Top of TASK MATERIAL
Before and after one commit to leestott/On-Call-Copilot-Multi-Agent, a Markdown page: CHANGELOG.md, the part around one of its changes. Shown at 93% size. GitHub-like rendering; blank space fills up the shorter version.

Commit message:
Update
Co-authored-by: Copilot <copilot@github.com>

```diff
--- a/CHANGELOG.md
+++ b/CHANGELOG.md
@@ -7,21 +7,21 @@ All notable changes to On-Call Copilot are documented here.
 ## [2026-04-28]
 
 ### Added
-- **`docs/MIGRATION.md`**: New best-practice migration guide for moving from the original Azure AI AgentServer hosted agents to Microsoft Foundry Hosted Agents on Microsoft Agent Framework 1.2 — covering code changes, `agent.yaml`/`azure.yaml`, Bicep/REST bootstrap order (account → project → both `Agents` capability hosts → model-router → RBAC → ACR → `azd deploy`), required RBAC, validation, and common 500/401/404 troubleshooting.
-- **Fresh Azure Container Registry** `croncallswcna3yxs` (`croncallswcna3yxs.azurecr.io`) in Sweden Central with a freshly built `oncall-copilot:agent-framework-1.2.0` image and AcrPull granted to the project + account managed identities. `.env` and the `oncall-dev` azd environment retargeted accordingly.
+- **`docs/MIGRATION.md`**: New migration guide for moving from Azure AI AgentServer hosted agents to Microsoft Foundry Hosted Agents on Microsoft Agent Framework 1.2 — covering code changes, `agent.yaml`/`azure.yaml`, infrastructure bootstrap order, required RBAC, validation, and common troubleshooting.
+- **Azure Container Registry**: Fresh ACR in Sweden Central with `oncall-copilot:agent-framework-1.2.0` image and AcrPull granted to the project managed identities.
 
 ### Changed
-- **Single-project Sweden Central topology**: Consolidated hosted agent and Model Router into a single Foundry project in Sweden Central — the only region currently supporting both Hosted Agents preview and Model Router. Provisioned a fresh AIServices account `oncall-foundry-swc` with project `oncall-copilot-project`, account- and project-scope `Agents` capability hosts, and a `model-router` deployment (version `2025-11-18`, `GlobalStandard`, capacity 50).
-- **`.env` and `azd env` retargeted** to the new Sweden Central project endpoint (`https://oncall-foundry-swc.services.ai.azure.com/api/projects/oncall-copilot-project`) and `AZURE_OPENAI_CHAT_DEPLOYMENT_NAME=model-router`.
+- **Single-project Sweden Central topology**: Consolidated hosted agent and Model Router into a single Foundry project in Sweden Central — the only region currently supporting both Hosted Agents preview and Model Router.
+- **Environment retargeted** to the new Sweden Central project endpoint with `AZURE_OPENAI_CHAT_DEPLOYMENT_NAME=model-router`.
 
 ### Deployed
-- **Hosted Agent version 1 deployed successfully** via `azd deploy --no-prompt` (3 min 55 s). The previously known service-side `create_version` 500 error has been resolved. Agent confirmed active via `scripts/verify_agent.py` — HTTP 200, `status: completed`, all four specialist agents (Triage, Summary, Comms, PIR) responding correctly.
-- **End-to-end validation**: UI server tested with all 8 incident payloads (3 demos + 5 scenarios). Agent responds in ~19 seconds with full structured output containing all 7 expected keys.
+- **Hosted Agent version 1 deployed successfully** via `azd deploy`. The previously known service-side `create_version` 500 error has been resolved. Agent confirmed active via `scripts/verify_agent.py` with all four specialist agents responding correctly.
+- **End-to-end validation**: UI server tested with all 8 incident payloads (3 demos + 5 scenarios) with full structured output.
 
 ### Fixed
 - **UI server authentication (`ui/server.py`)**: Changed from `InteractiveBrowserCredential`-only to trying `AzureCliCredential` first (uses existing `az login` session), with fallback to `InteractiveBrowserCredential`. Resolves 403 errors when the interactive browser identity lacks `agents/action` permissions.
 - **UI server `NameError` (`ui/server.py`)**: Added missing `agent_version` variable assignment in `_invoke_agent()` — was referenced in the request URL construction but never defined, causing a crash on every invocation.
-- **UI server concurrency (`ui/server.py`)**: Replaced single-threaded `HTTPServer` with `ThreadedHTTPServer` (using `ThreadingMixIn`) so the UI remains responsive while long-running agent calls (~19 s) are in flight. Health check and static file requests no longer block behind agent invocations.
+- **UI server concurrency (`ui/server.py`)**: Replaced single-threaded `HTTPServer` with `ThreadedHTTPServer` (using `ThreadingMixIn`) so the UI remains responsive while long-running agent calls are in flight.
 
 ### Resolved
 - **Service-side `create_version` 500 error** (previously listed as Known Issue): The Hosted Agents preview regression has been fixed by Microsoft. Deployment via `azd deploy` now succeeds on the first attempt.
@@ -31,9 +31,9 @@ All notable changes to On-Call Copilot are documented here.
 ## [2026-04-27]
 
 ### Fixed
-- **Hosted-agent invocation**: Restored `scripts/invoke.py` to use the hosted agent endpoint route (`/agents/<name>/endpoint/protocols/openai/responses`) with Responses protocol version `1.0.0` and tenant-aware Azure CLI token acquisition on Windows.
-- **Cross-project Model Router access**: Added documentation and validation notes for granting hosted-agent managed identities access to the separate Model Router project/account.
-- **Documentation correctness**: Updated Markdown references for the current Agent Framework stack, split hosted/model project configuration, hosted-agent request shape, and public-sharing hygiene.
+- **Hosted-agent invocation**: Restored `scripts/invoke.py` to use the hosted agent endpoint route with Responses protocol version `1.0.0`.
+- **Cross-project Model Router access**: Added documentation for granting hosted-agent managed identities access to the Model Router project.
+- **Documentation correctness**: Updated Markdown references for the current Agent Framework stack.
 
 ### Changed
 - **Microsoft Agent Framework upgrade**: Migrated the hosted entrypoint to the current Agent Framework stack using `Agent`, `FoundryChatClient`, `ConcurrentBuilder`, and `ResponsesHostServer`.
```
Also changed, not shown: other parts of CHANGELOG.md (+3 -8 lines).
Bottom of TASK MATERIAL
All of the material above is to be retyped word for word.

» **YOUR SOLUTION**
Before and after one commit to leestott/On-Call-Copilot-Multi-Agent, a Markdown page: CHANGELOG.md, the part around one of its changes. Shown at 93% size. GitHub-like rendering; blank space fills up the shorter version.

Commit message:
Update
Co-authored-by: Copilot <copilot@github.com>

```diff
--- a/CHANGELOG.md
+++ b/CHANGELOG.md
@@ -7,21 +7,21 @@ All notable changes to On-Call Copilot are documented here.
 ## [2026-04-28]
 
 ### Added
-- **`docs/MIGRATION.md`**: New best-practice migration guide for moving from the original Azure AI AgentServer hosted agents to Microsoft Foundry Hosted Agents on Microsoft Agent Framework 1.2 — covering code changes, `agent.yaml`/`azure.yaml`, Bicep/REST bootstrap order (account → project → both `Agents` capability hosts → model-router → RBAC → ACR → `azd deploy`), required RBAC, validation, and common 500/401/404 troubleshooting.
-- **Fresh Azure Container Registry** `croncallswcna3yxs` (`croncallswcna3yxs.azurecr.io`) in Sweden Central with a freshly built `oncall-copilot:agent-framework-1.2.0` image and AcrPull granted to the project + account managed identities. `.env` and the `oncall-dev` azd environment retargeted accordingly.
+- **`docs/MIGRATION.md`**: New migration guide for moving from Azure AI AgentServer hosted agents to Microsoft Foundry Hosted Agents on Microsoft Agent Framework 1.2 — covering code changes, `agent.yaml`/`azure.yaml`, infrastructure bootstrap order, required RBAC, validation, and common troubleshooting.
+- **Azure Container Registry**: Fresh ACR in Sweden Central with `oncall-copilot:agent-framework-1.2.0` image and AcrPull granted to the project managed identities.
 
 ### Changed
-- **Single-project Sweden Central topology**: Consolidated hosted agent and Model Router into a single Foundry project in Sweden Central — the only region currently supporting both Hosted Agents preview and Model Router. Provisioned a fresh AIServices account `oncall-foundry-swc` with project `oncall-copilot-project`, account- and project-scope `Agents` capability hosts, and a `model-router` deployment (version `2025-11-18`, `GlobalStandard`, capacity 50).
-- **`.env` and `azd env` retargeted** to the new Sweden Central project endpoint (`https://oncall-foundry-swc.services.ai.azure.com/api/projects/oncall-copilot-project`) and `AZURE_OPENAI_CHAT_DEPLOYMENT_NAME=model-router`.
+- **Single-project Sweden Central topology**: Consolidated hosted agent and Model Router into a single Foundry project in Sweden Central — the only region currently supporting both Hosted Agents preview and Model Router.
+- **Environment retargeted** to the new Sweden Central project endpoint with `AZURE_OPENAI_CHAT_DEPLOYMENT_NAME=model-router`.
 
 ### Deployed
-- **Hosted Agent version 1 deployed successfully** via `azd deploy --no-prompt` (3 min 55 s). The previously known service-side `create_version` 500 error has been resolved. Agent confirmed active via `scripts/verify_agent.py` — HTTP 200, `status: completed`, all four specialist agents (Triage, Summary, Comms, PIR) responding correctly.
-- **End-to-end validation**: UI server tested with all 8 incident payloads (3 demos + 5 scenarios). Agent responds in ~19 seconds with full structured output containing all 7 expected keys.
+- **Hosted Agent version 1 deployed successfully** via `azd deploy`. The previously known service-side `create_version` 500 error has been resolved. Agent confirmed active via `scripts/verify_agent.py` with all four specialist agents responding correctly.
+- **End-to-end validation**: UI server tested with all 8 incident payloads (3 demos + 5 scenarios) with full structured output.
 
 ### Fixed
 - **UI server authentication (`ui/server.py`)**: Changed from `InteractiveBrowserCredential`-only to trying `AzureCliCredential` first (uses existing `az login` session), with fallback to `InteractiveBrowserCredential`. Resolves 403 errors when the interactive browser identity lacks `agents/action` permissions.
 - **UI server `NameError` (`ui/server.py`)**: Added missing `agent_version` variable assignment in `_invoke_agent()` — was referenced in the request URL construction but never defined, causing a crash on every invocation.
-- **UI server concurrency (`ui/server.py`)**: Replaced single-threaded `HTTPServer` with `ThreadedHTTPServer` (using `ThreadingMixIn`) so the UI remains responsive while long-running agent calls (~19 s) are in flight. Health check and static file requests no longer block behind agent invocations.
+- **UI server concurrency (`ui/server.py`)**: Replaced single-threaded `HTTPServer` with `ThreadedHTTPServer` (using `ThreadingMixIn`) so the UI remains responsive while long-running agent calls are in flight.
 
 ### Resolved
 - **Service-side `create_version` 500 error** (previously listed as Known Issue): The Hosted Agents preview regression has been fixed by Microsoft. Deployment via `azd deploy` now succeeds on the first attempt.
@@ -31,9 +31,9 @@ All notable changes to On-Call Copilot are documented here.
 ## [2026-04-27]
 
 ### Fixed
-- **Hosted-agent invocation**: Restored `scripts/invoke.py` to use the hosted agent endpoint route (`/agents/<name>/endpoint/protocols/openai/responses`) with Responses protocol version `1.0.0` and tenant-aware Azure CLI token acquisition on Windows.
-- **Cross-project Model Router access**: Added documentation and validation notes for granting hosted-agent managed identities access to the separate Model Router project/account.
-- **Documentation correctness**: Updated Markdown references for the current Agent Framework stack, split hosted/model project configuration, hosted-agent request shape, and public-sharing hygiene.
+- **Hosted-agent invocation**: Restored `scripts/invoke.py` to use the hosted agent endpoint route with Responses protocol version `1.0.0`.
+- **Cross-project Model Router access**: Added documentation for granting hosted-agent managed identities access to the Model Router project.
+- **Documentation correctness**: Updated Markdown references for the current Agent Framework stack.
 
 ### Changed
 - **Microsoft Agent Framework upgrade**: Migrated the hosted entrypoint to the current Agent Framework stack using `Agent`, `FoundryChatClient`, `ConcurrentBuilder`, and `ResponsesHostServer`.
```
Also changed, not shown: other parts of CHANGELOG.md (+3 -8 lines).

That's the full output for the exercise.